The Electoral College designates that each state will have a number of Electors equal to the total number of Senators and Representatives to the House of Representatives. For example, my home state of Colorado has 7 Representatives and 2 Senators, which means it has 9 Electoral votes.
With the second of these occurrences in such a short time, the subject of the Electoral College has come up in recent days. The big argument that I am seeing used by those who are defending the system is that it keeps small states involved in the electoral process. Guaranteeing them a spot at the table. The problem is that this was not the intention of the system.
The purpose of the Electoral College is actually far more elitist than just ensuring that small states have their say. The purpose of the system was to make sure that the majority of people did not elect someone that was not worthy of being President. Fortunately, we do not have to guess to come to this conclusion. We have the words of one of the Framers available to us. In Federalist Paper 68 the writer (likely Alexander Hamilton) says:

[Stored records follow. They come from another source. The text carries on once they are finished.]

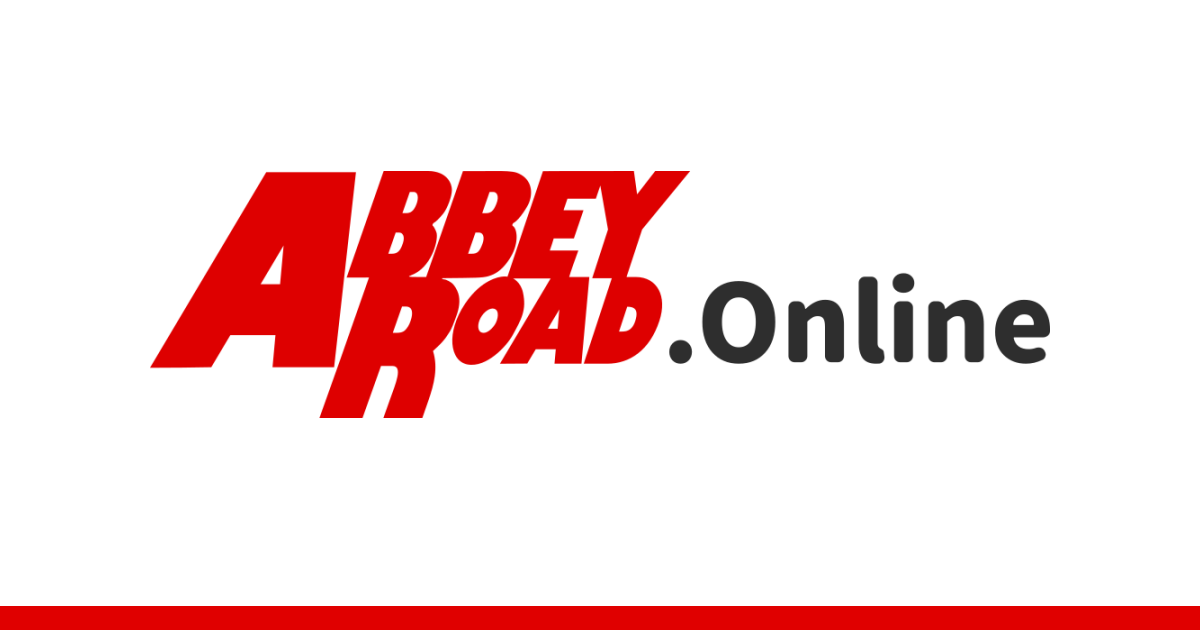
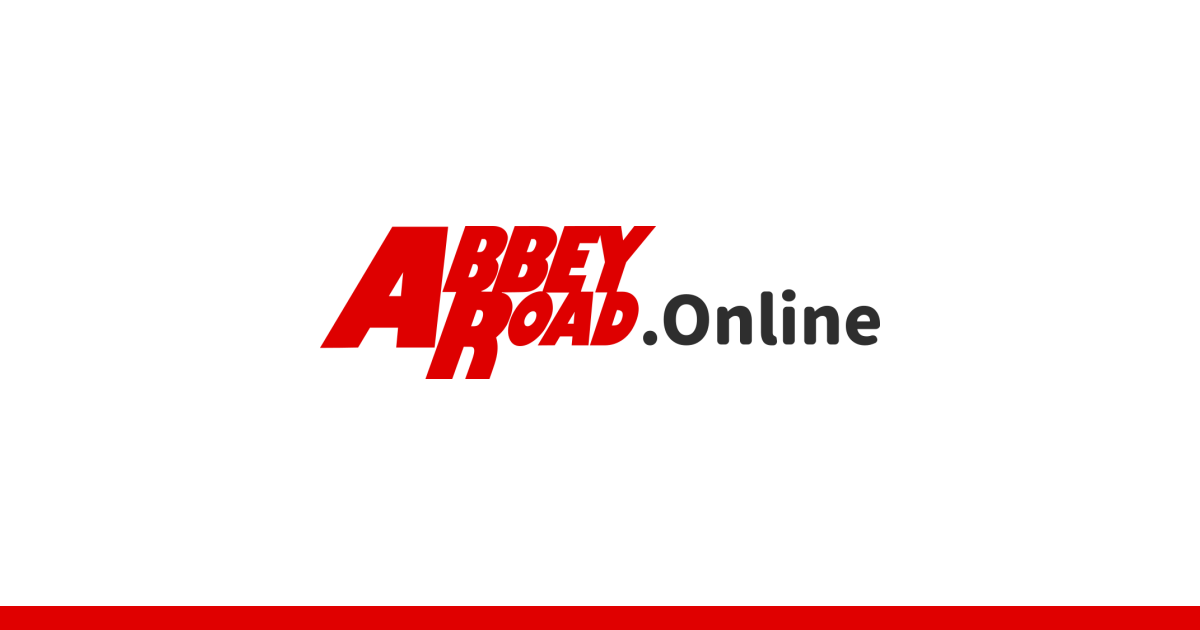
SNS のカード画像を、LINE の正方形の切り抜きでもロゴが切れないようにする ・assets/og.png: 1200×630 のまま、ロゴを真ん中の 630×630 に収まる幅（560px）にする ・og:image を og.png?v=2 に（SNS が古い画像を覚えているので URL を変える）

Changed region(s): [[0.1233, 0.2714, 0.8942, 0.6635]]

diff --git a/v3/partials/header.php b/v3/partials/header.php
@@ -37,7 +37,7 @@ $nav = [
     <meta property="og:title" content="<?= h(APP_NAME) ?>">
     <meta property="og:description" content="<?= h(APP_DESCRIPTION) ?>">
     <meta property="og:url" content="<?= h(APP_URL) ?>">
-    <meta property="og:image" content="<?= h(APP_URL) ?>assets/og.png">
+    <meta property="og:image" content="<?= h(APP_URL) ?>assets/og.png?v=2"><!-- 画像を変えたら数字を上げる（SNS は同じ URL の画像を長く覚えている） -->
     <meta property="og:image:width" content="1200">
     <meta property="og:image:height" content="630">
     <meta property="og:locale" content="ja_JP">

It was equally desirable, that the immediate election should be made by men most capable of analyzing the qualities adapted to the station, and acting under circumstances favorable to deliberation, and to a judicious combination of all the reasons and inducements which were proper to govern their choice. A small number of persons, selected by their fellow-citizens from the general mass, will be most likely to possess the information and discernment requisite to such complicated investigations.
That pretty much lays out the idea that the Electors would act as a filter for the actual voters. And that the body of the Electoral College would as a total filter in case a block of states wanted to act against the interests of the nation.
What the Electoral College was not intended to be was a check against the larger states controlling the government. That check already exists elsewhere, within the Senate and the House. The way those bodies are apportioned ensures that the small states will have their say in the government.
It is important to note that the President (and Vice President) are the only nationally elected offices in the government. The import being that while a member of Congress might represent their House district or State, the President represents the entire nation.
That is why the Electoral College is an archaic system that feels like it is subverting our democracy. When the majority of the voters choose one candidate, but due to geographical circumstances, a group of 200,000 voters can effectively block the votes of millions.
While a Constitutional Amendment eliminating the Electoral College would be the desired goal that has become an impractical solution given the size of our country. But there is a practical, workable solution out there. The National Popular Vote Bill can correct this problem. The essence of what it will do is this:
Under the compact, the winner would be the candidate who received the most popular votes from all 50 states (and DC) on Election Day. When the Electoral College meets in mid-December, the national popular vote winner would receive all of the electoral votes of the enacting states.
What this means that the Electors from the states would no longer follow a winner take all approach in each state. Instead, they would simply respect the votes of the majority of American voters. The President would truly represent the majority of the country, not the wishes of people in certain geographies.
I think this is the best option for making sure that we do not have a President whom a large portion of the populace dislikes, opposes or even fears. Because the President must be a national figure and represent the will of the national electorate, while Congress provides the check of the states wishes. That is the goal of the system.